House Bill 511, sponsored by House Speaker Brian Egolf, D-Santa Fe, passed on a 66-0 vote Monday night and now goes to the Senate.
There was virtually no discussion about the reason for the bill during a brief floor hearing.
Complaints last year from customers of the Animas Valley Water Co. eventually prompted the state to order thousands of households to boil their water. Some people said the utility’s poor water quality made them ill or damaged clothes, washing machines and water heaters.
Environment Department officials, who backed the bill, have said the company supplied false information.
“For numerous months, they submitted false data to the department indicating the water was compliant,” the department’s Drinking Water Bureau chief, Stephanie Stringer, testified during a legislative committee hearing.
The fiscal impact report on the measure said the Environment Department “periodically receives information which has been knowingly falsified from persons regulated by [the department] in the areas of drinking water and liquid waste. False information submitted to the department can have serious public health consequences, lead to significant costs to innocent individuals and businesses, and compromise regulatory programs.”
Under Egolf’s bill, it would be a fourth-degree felony to knowingly give false information about water quality, a crime punishable by 18 months to nine years in prison.
The House approved the bill only after accepting an amendment by Rep. Nathan Small, D-Las Cruces, that removed an entire section dealing with those who “negligently” relay false information to the Environment Department. That section included a possible fine of up to $10,000 for unknowingly giving false formation.
House members approved the amendment without objection.
Rep. Greg Nibert, R-Roswell, who had voted against the bill in the Judiciary Committee, thanked Small for the amendment. “It was a real concern to me that we would have a negligence standard applied to our volunteers [working in water systems] at a lot of our smaller communities.”
The House also adopted an amendment saying that false information covered under the law would have to be related to a public water system.
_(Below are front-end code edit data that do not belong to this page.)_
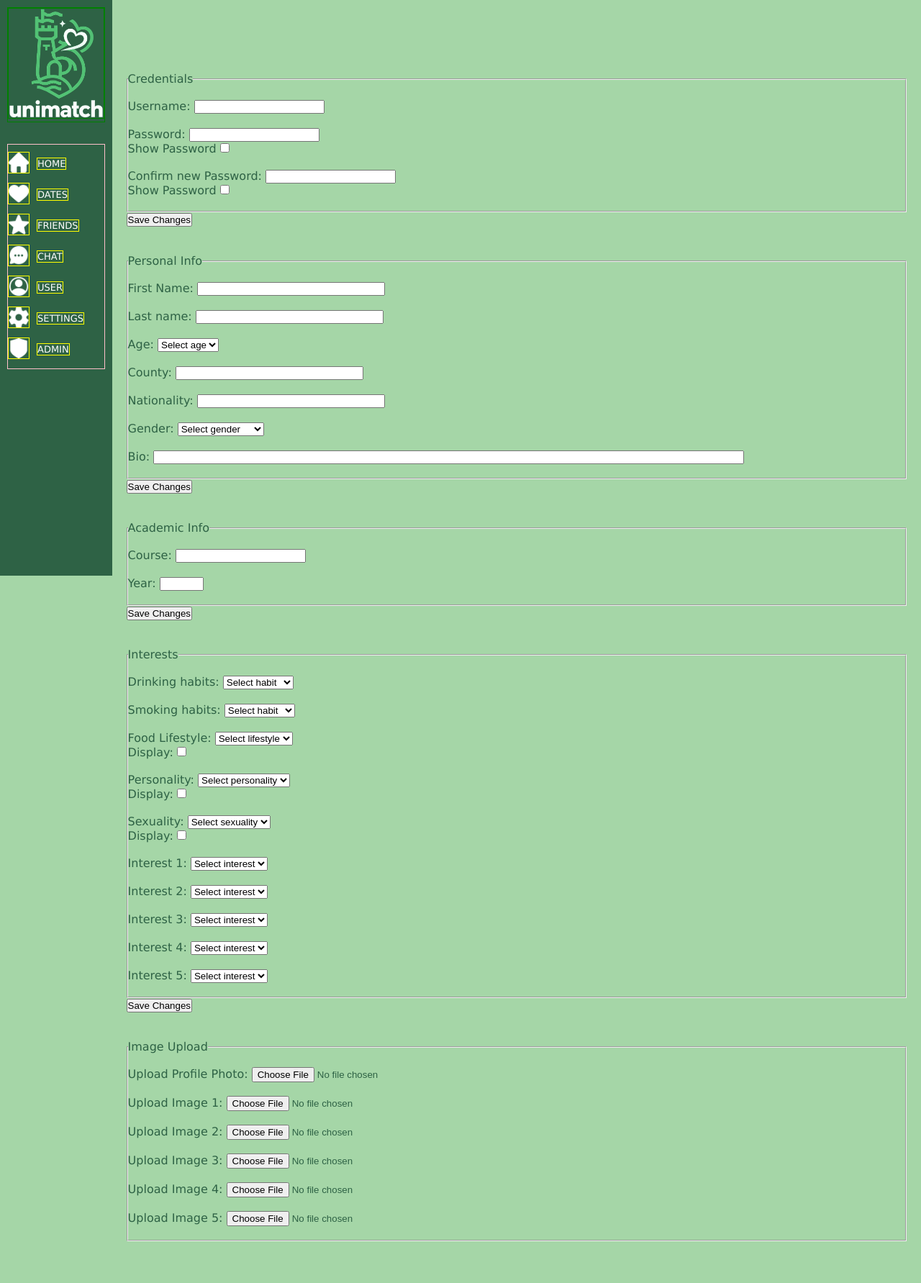
After one commit to 100522259/cs4116_unimatch, a PHP site: page /settings.php in a window 1280 px wide. The commit adds this page. Shown: the whole page at 72% size. Run offline with PHP 8.4, Linux system fonts and the light colour scheme.

Commit message:
settings page

```diff
--- /dev/null
+++ b/settings.php
@@ -0,0 +1,282 @@
+<!DOCTYPE html>
+<html lang="en">
+    <head>
+        <meta charset="UTF-8">
+        <meta name="viewport" content="width=device-width, initial-scale=1.0">
+        <title>unimatch - admin page</title>
+
+        <!--Bootstrap css--
+        <link href="https://cdn.jsdelivr.net/npm/bootstrap@5.3.3/dist/css/bootstrap.min.css"
+            rel="stylesheet">
+        <link rel="stylesheet"
+            href="https://cdnjs.cloudflare.com/ajax/libs/bootstrap/5.3.8/css/bootstrap-grid.min.css"
+            integrity="sha512-dOjUSaLkr6G2pwQ7ry9juX+iXw5602zg1kg8yH+guR3uSEidGyCnOEQnGlr7xwu/8WE+pVm1ZNqaIs5ETTIJQg=="
+            crossorigin="anonymous" referrerpolicy="no-referrer"/>-->
+
+        <link href="css\profile.css" rel="stylesheet">
+        <link href="css\profile_mobile.css" rel="stylesheet">
+    </head>
+
+    <body>
+        <div class="container">
+            <!--vertical container for page index-->
+            <div class="index">
+                <div class="logo">
+                    <img class="logo" src="images\logo5.png">
+                </div>
+                <div class="idx_icons">
+                    <?php
+                    $icons = array("home", "dates", "friends","chat",
+                                    "user","settings","admin");
+                    foreach ($icons as $icon) {
+                        echo "<a href=\"{$icon}.php\">";
+                        echo "<div class=\"pages\">";
+                        echo "<div class=\"icons\"><img src=\"images\\{$icon}.png\"></div>";
+                        echo "<div class=\"icons\"><p>{$icon}</p></div>";
+                        echo "</div></a>";
+                    }
+                    ?>
+
+                </div>
+            </div>
+            <!--Container for the rest of the page-->
+            <div class="main">
+
+                <form name="credentials_settings" action="" method="on" autocomplete="off">
+                    <fieldset><legend>Credentials</legend><br>
+
+                        <label for="username">Username: </label>
+                        <input type="text" name="username"
+                            pattern="[A-Za-z0-9]{5,}" maxlength="20" size="20"
+                            title="Write your username, between 5 and 20 characters">
+                        <br><br>
+
+                        <label for="password">Password: </label>
+                        <input type="password" name="password" id="myPsw"
+                            pattern="^[^;]+$" minlength="8" maxlength="20" size="20"
+                            title="Write your username, between 8 and 20 characters">
+                        <br>
+                        <!-- An element to toggle between password visibility
+                        Note: taken from w3schools-->
+                        <label for="visibility">Show Password </label>
+                        <input type="checkbox" name="visibility" onclick="toggleVisib()"><br><br>
+
+                        <!-- TODO Passwords must be equal -->
+                        <label for="password2">Confirm new Password: </label>
+                        <input type="password" name="password2" id="myPsw2"
+                            pattern="^[^;]+$" minlength="8" maxlength="20" size="20"
+                            title="Write your username, between 8 and 20 characters">
+                        <br>
+
+                        <label for="visibility">Show Password </label>
+                        <input type="checkbox" name="visibility" onclick="toggleVisib2()">
+                        <br><br>
+
+                    </fieldset>
+                    <input type="submit" name="submit_cred" value="Save Changes">
+                </form><br><br>
+
+                <!--Form for the user to change their user details-->
+                <form name="basic_settigns" action="" method="on" autocomplete="off">
+                    <fieldset><legend>Personal Info</legend><br>
+
+                        <label for="fname">First Name: </label>
+                        <input type="text" name="fname"
+                            pattern="[A-Za-z]{2,}" maxlength="30" size="30"
+                            title="Write your first name, between 2 and 30 characters">
+                        <br><br>
+
+                        <label for="lname">Last name:</label>
+                        <input type="text" name="lname"
+                        pattern="[A-Za-z]{2-30}" maxlength="30" size="30"
+                            title="Write your last name, between 2 and 30 characters">
+                        <br><br>
+
+                        <label for="age">Age:</label>
+                        <select id="age" name="Age">
+                            <option value="" disabled selected>Select age</option>
+                            <?php
+                            for ($i=17; $i<=30; $i++) {
+                                echo "<option value=\"{$i}\">{$i}</option>";
+                            }
+                            ?>
+                        </select>
+                        <br><br>
+
+                        <label for="county">County:</label>
+                        <input type="text" name="county"
+                            pattern="[A-Za-z]{2-30}" maxlength="30" size="30"
+                            title="Write your county, between 2 and 30 characters">
+                        <br><br>
+
+                        <label for="nationality">Nationality:</label>
+                        <input type="text" name="nationality"
+                            pattern="[A-Za-z]{2-30}" maxlength="30" size="30"
+                            title="Write your nationality, between 2 and 30 characters">
+                        <br><br>
+
+                        <label for="gender">Gender:</label>
+                        <select id="gender" name="Gender">
+                            <option value="" disabled selected>Select gender</option>
+                            <option value="male">Male</option>
+                            <option value="female">Female</option>
+                            <option value="non-binary">Non-binary</option>
+                            <option value="prefer-not-to-say">Prefer not to say</option>
+                        </select>
+                        <br><br>
+
+                        <label for="bio">Bio:</label>
+                        <!--Note: make sure that the user can't write anything with ";"
+                        To prevent sql injection.
+                        The regex was extracted from a ChatGPT prompt: it ensures that the string
+                        can empty (*) and reject the semi-colon. -->
+                        <input class="resize-box" type="text" name="bio"
+                            pattern="^[^;]*$" maxlength="2500" size="100"
+                            title="Write your last name, between 2 and 30 characters">
+                        <br><br>
+                    </fieldset>
+                    <input type="submit" name="submit_pers" value="Save Changes">
+                </form><br><br>
+
+                <form>
+                    <fieldset><legend>Academic Info</legend><br>
+
+                        <label for="course">Course: </label>
+                        <input type="text" name="course"
+                            pattern="[A-Za-z ]{2,}" maxlength="20" size="20"
+                            title="Write your course, between 2 and 20 characters">
+                        <br><br>
+
+                        <label for="year">Year: </label>
+                        <input type="text" name="year"
+                            pattern="[1-9]{1}" maxlength="1" size="5"
+                            title="Write your course year, between 1 and 9">
+                        <br><br>
+
+                    </fieldset>
+                    <input type="submit" name="submit_acad" value="Save Changes">
+                </form><br><br>
+
+                <form>
+                    <fieldset><legend>Interests</legend><br>
+
+                        <label for="drink">Drinking habits: </label>
+                        <select name="drink">
+                            <option value="" disabled selected>Select habit</option>
+                            <option value="no">No</option>
+                            <option value="yes">Yes</option>
+                            <option value="socially">Socially</option>
+                            <option value="occasionally">Occasionally</option>
+                        </select>
+                        <br><br>
+
+                        <label for="smoke">Smoking habits: </label>
+                        <select name="smoke">
+                            <option value="" disabled selected>Select habit</option>
+                            <option value="no">No</option>
+                            <option value="yes">Yes</option>
+                            <option value="socially">Socially</option>
+                            <option value="occasionally">Occasionally</option>
+                        </select>
+                        <br><br>
+
+                        <label for="food">Food Lifestyle: </label>
+                        <select name="food">
+                            <option value="" disabled selected>Select lifestyle</option>
+                            <option value="normal">Normal</option>
+                            <option value="vegetarian">Vegetarian</option>
+                            <option value="vegan">Vegan</option>
+                            <option value="pescatarian">Pescatarian</option>
+                            <option value="other">Other</option>
+                        </select>
+                        <br>
+                        <label for="disp_lifestyle">Display: </label>
+                        <input type="checkbox" name="disp_lifestyle">
+                        <br><br>
+
+                        <label for="personality">Personality: </label>
+                        <select name="personality">
+                            <option value="" disabled selected>Select personality</option>
+                            <option value="extrovert">Extrovert</option>
+                            <option value="introvert">Introvert</option>
+                            <option value="ambivert">Ambivert</option>
+                        </select>
+                        <br>
+                        <label for="disp_personality">Display: </label>
+                        <input type="checkbox" name="disp_personality">
+                        <br><br>
+
+                        <label for="sexuality">Sexuality: </label>
+                        <select name="sexuality">
+                            <option value="" disabled selected>Select sexuality</option>
+                            <option value="straight">Straight</option>
+                            <option value="gay">Gay</option>
+                            <option value="lesbian">Lesbian</option>
+                            <option value="bisexual">Bisexual</option>
+                            <option value="pansexual">Pansexual</option>
+                            <option value="asexual">Asexual</option>
+                            <option value="other">Other</option>
+                        </select>
+                        <br>
+                        <label for="disp_sexuality">Display: </label>
+                        <input type="checkbox" name="disp_sexuality">
+                        <br><br>
+
+                        <?php
+                        // Section for interest, repeated five times
+                        $interest_ops = array("Sports", "Music", "Gaming", "Reading",
+                        "Travel", "Cooking", "Fitness", "Photography", "Art", "Technology",
+                        "Movies", "Fashion", "Nature", "Dance", "Writing");
+                        for ($i=1; $i<6; $i++) {
+                            echo "<label for=\"interest{$i}\">Interest {$i}: </label>";
+                            echo "<select name=\"interest{$i}\">";
+                            echo "<option value=\"none\" disabled selected>Select interest</option>";
+                            foreach ($interest_ops as $int) {
+                                echo "<option value=\"{$int}\">{$int}</option>";
+                            }
+                            echo "</select><br><br>";
+                        }
+                        ?>
+
+                    </fieldset>
+                    <input type="submit" name="submit_int" value="Save Changes">
+                </form><br><br>
+
+                <form>
+                    <fieldset><legend>Image Upload</legend><br>
+                    <label for="pfp">Upload Profile Photo: </label>
+                    <input type="file" name="pfp"><br><br>
+                    <?php
+                        for ($i=1; $i<6; $i++) {
+                            echo "<label for=\"image{$i}\">Upload Image {$i}: </label>";
+                            echo "<input type=\"file\" name=\"image{$i}\"><br><br>";
+                        }
+                    ?>
+                    </fieldset>
+                </form><br><br>
+            </div>
+        </div>
+
+
+        <script>
+            // Makes password visible on toggle -- taken from w3schools tutorial
+            function toggleVisib() {
+                var x = document.getElementById("myPsw");
+                if (x.type === "password") {
+                    x.type = "text";
+                } else {
+                    x.type = "password";
+                }
+            }
+
+            function toggleVisib2() {
+                var x = document.getElementById("myPsw2");
+                if (x.type === "password") {
+                    x.type = "text";
+                } else {
+                    x.type = "password";
+                }
+            }
+        </script>
+    </body>
+</html>
--- /dev/null
+++ b/settings_queries.php
@@ -0,0 +1,3 @@
+<?php
+
+$sql = "";
--- a/sql/unimatch_insert.sql
+++ b/sql/unimatch_insert.sql
@@ -66,7 +66,7 @@ INSERT INTO images VALUES (200000010,'admin.jpg',NULL,NULL,NULL,NULL,NULL,0);
 
 --6. Blocked
 INSERT INTO blocked VALUES (200000001,200000002);
-INSERT INTO blocked VALUES (200000003,200000004);
+INSERT INTO blocked VALUES (200000003,2 00000004);
 INSERT INTO blocked VALUES (200000005,200000006);
 INSERT INTO blocked VALUES (200000007,200000008);
 INSERT INTO blocked VALUES (200000009,200000001);
```
Also changed, not shown: user_queries.php (indentation only).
House Republican Leader Nate Gentry, R-Albuquerque, said this was to ensure that a water company employee couldn’t be “prosecuted for a felony for lying about his golf score.”
The bill is similar to HB 371, sponsored by Rep. Kelly Fajardo, R-Belen, which was stopped in its tracks last month by the House Environment, Energy and Natural Resources Committee, which tabled the measure on a 6-6 vote. In addition to operators of water systems, Farjardo’s bill also would have included owners and operators of sewage systems.
Egolf sent HB 511 to the House Judiciary Committee rather than the more conservative committee that stopped Fajardo’s measure.